"I firmly believe that everything in my career was all learning lessons and preparation for the championship run that I'm going to have," Sanchez said. "I feel I have it on, man. I'm spiritually right. I'm mentally right and I'm just strong right now. Everything is lined up perfectly."

He's facing one of the UFC's most dominant performers in Penn, an intimidating presence who has left a string of top contenders in his wake.

Penn isn't particularly concerned and dismisses Sanchez and his Zen talk as just Sanchez being strange.

"He wants to portray himself as the crazy one, but I think he's just portraying himself as the weird one," Penn said. "We'll find out which guy is more crazy when we get into the Octagon."

Sanchez, though, is hardly intimidated. He says he learned from his experience walking across hot coals that he has few limits. He's not going to show up for a paycheck and hope to take advantage of a Penn mistake. He's going out to win the fight and will instantly put pressure on once the bell rings.

He is convinced he's not only going to unseat Penn, but start a lengthy run of his own at the top.

"The mind and the body can do anything and there are no limits," Sanchez said. "The only limits we have are the limits we give ourselves. That's the mentality that I have going into this fight and that's the mentality I've had in my career. The only person who can stop Diego Sanchez is Diego Sanchez.

"Right now, I'm not going to stop myself. I'm ready for this. I've earned it and I really feel this is my time."

If there has been a chink in Penn's armor, it's that he hasn't always had the greatest conditioning. He has appeared to fix that, however, and was in superb condition in August when he submitted Florian at UFC 101.

He appeared in even better shape at a media workout on Wednesday, but Sanchez is undaunted. Sanchez's style is to always push the pace and make his opponent fight at a quicker pace than he's accustomed.

He's 21-2 and his only losses came in back-to-back fights to welterweights Josh Koscheck and Jon Fitch, both of whom are elite wrestlers. Sanchez did little in his loss to Koscheck, though he had a staph infection and probably shouldn't have competed. He said he had the wrong game plan for Fitch, which led him to make wholesale changes in his team.

Sanchez, who won "The Ultimate Fighter" season 1 at middleweight, is an elite fighter, but he's walking down a risky path. It's never good to go into a fight banking on your opponent running out of gas or believing you want it more.

Yet, that's exactly where Sanchez is going.

"I think the mental edge is going to make a difference, but it's going to come down to who wants it more when we get tired," he said. "That's when that mental edge is going to kick in. I know that when I get tired, when I hit this second wind, there is no looking back. I go for the kill. I don't think this fight is going to be a decision. I feel I'm going to finish B.J. Penn."

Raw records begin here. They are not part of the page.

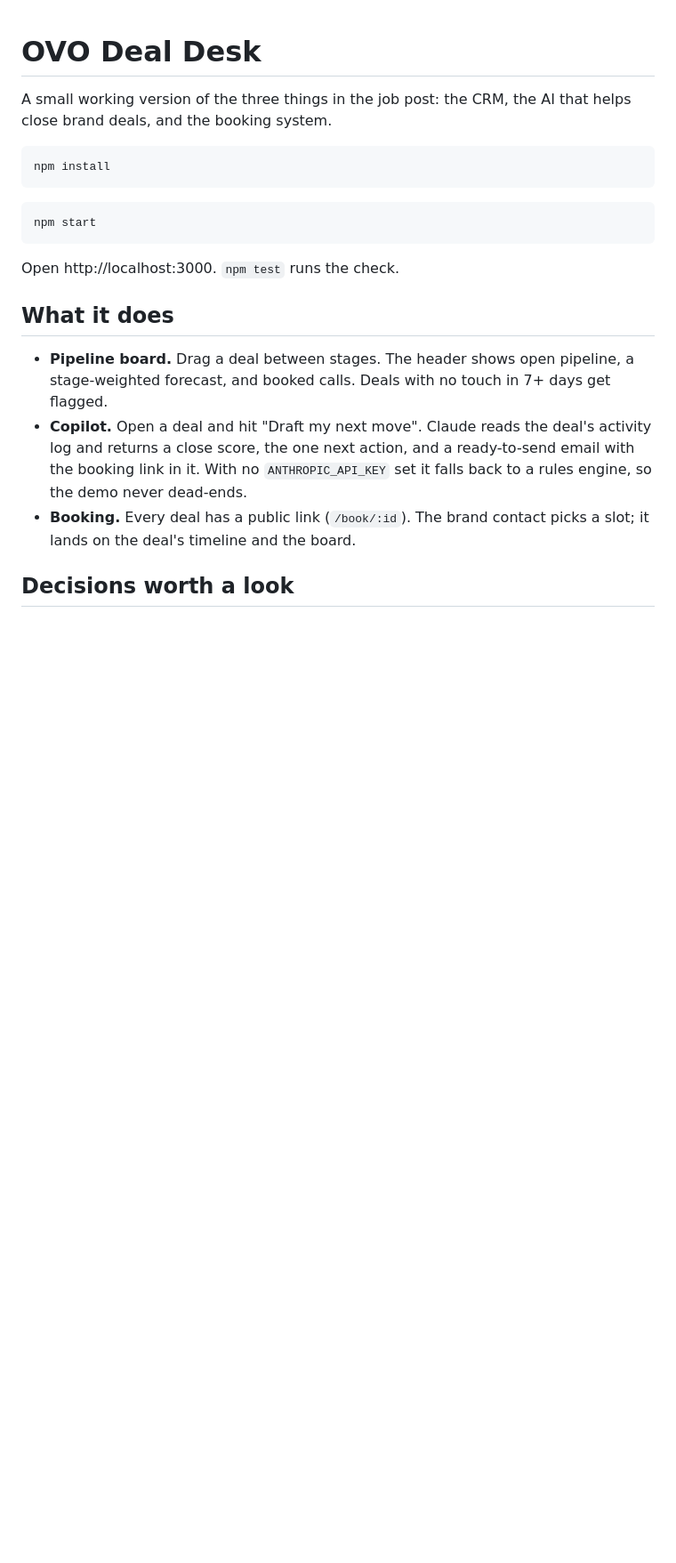
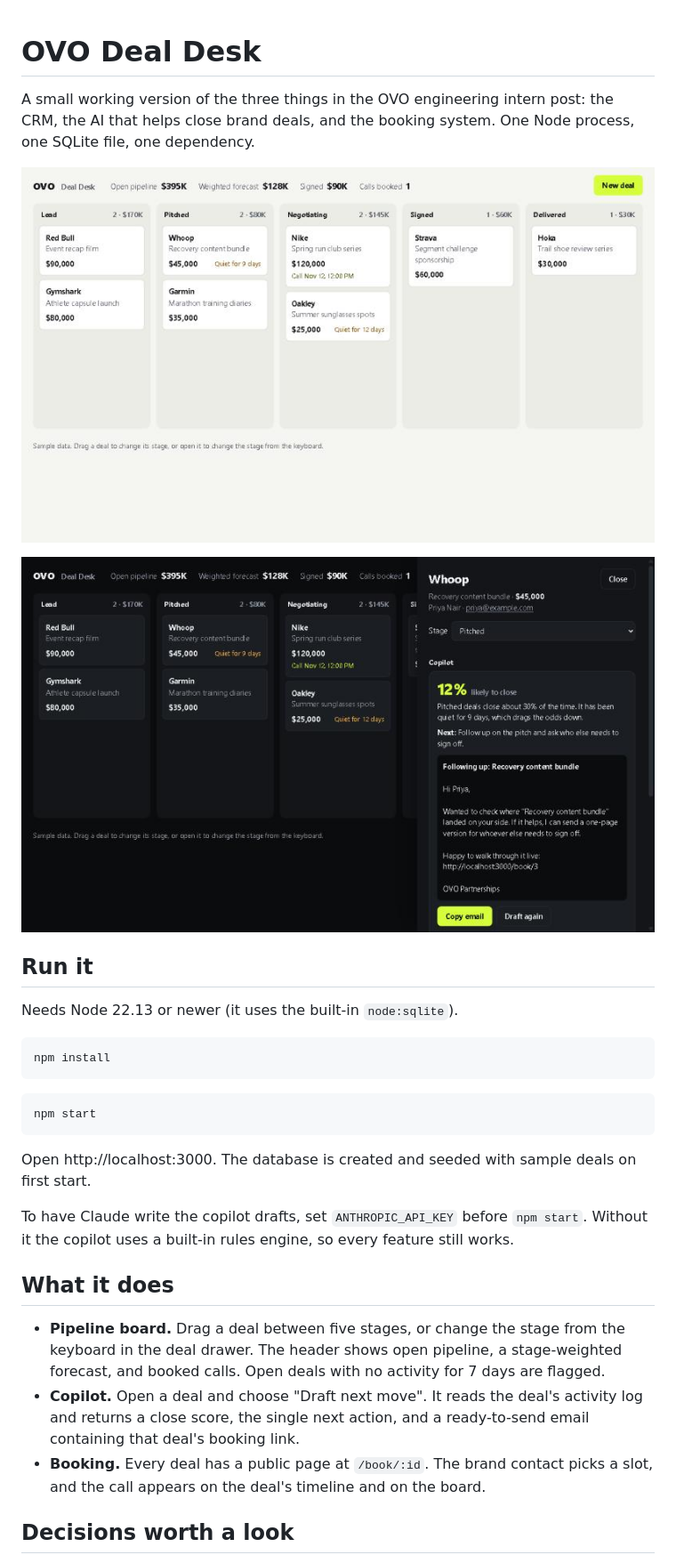
Before and after one commit to sanjeldarshan65-afk/ovo-deal-desk, a Markdown page: README.md, the part around one of its changes. Shown at 89% size. Drawn GitHub-style; pictures changed too: docs/board.jpg (added), docs/copilot.jpg (added); blank space fills up the shorter version.

Commit message:
Add screenshots and API reference; pin SDK version
Co-Authored-By: Claude Fable 5.2 <noreply@anthropic.com>

````diff
--- a/README.md
+++ b/README.md
@@ -1,6 +1,14 @@
 # OVO Deal Desk
 
-A small working version of the three things in the job post: the CRM, the AI that helps close brand deals, and the booking system.
+A small working version of the three things in the OVO engineering intern post: the CRM, the AI that helps close brand deals, and the booking system. One Node process, one SQLite file, one dependency.
+
+![Pipeline board in light mode](docs/board.jpg)
+
+![Deal drawer with the copilot's draft, in dark mode](docs/copilot.jpg)
+
+## Run it
+
+Needs Node 22.13 or newer (it uses the built-in `node:sqlite`).
 
 ```bash
 npm install
@@ -10,13 +18,15 @@ npm install
 npm start
 ```
 
-Open http://localhost:3000. `npm test` runs the check.
+Open http://localhost:3000. The database is created and seeded with sample deals on first start.
+
+To have Claude write the copilot drafts, set `ANTHROPIC_API_KEY` before `npm start`. Without it the copilot uses a built-in rules engine, so every feature still works.
 
 ## What it does
 
-- **Pipeline board.** Drag a deal between stages. The header shows open pipeline, a stage-weighted forecast, and booked calls. Deals with no touch in 7+ days get flagged.
-- **Copilot.** Open a deal and hit "Draft my next move". Claude reads the deal's activity log and returns a close score, the one next action, and a ready-to-send email with the booking link in it. With no `ANTHROPIC_API_KEY` set it falls back to a rules engine, so the demo never dead-ends.
-- **Booking.** Every deal has a public link (`/book/:id`). The brand contact picks a slot; it lands on the deal's timeline and the board.
+- **Pipeline board.** Drag a deal between five stages, or change the stage from the keyboard in the deal drawer. The header shows open pipeline, a stage-weighted forecast, and booked calls. Open deals with no activity for 7 days are flagged.
+- **Copilot.** Open a deal and choose "Draft next move". It reads the deal's activity log and returns a close score, the single next action, and a ready-to-send email containing that deal's booking link.
+- **Booking.** Every deal has a public page at `/book/:id`. The brand contact picks a slot, and the call appears on the deal's timeline and on the board.
 
 ## Decisions worth a look
 
````
Also changed, not shown: other parts of README.md (+35 -7 lines), 2 other files.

Sanchez is a gifted, strong-willed fighter who once won a high school state wrestling championship essentially fighting on one leg. He had a severely sprained ankle, but refused to concede and won the match despite the injury.

He's clearly talented enough to win, but talking about it and doing it are two entirely different matters.

He's gotten Penn's attention with his words and will have to be prepared to back them up on Saturday once the cage door is locked, the interviews are complete and it's just he and Penn in the cage.

"I'm a workhorse and I've worked so hard for this my whole life," Sanchez said. "You know, B.J. says he's doing this for fun. Well, I'm doing this for other reasons. I'm doing this to survive. I'm doing this for my livelihood. I'm fighting with my heart and my soul and my passion. I'm going to give it everything I've got. As the rounds go on, I will be stronger and my conditioning is better than it's ever been.

"I do not feel B.J. has fought a guy like me, a guy who puts the kind of pressure I do. One thing I kind of have to my benefit is no one has ever hurt me in this sport. I've fought over 26 fights and no one has ever hurt me. I've never been hurt and that's just a blessing. I have a good chin, a good jaw, and I'm in the right place at the right time. What I bring to the table is going to present a lot of problems for B.J."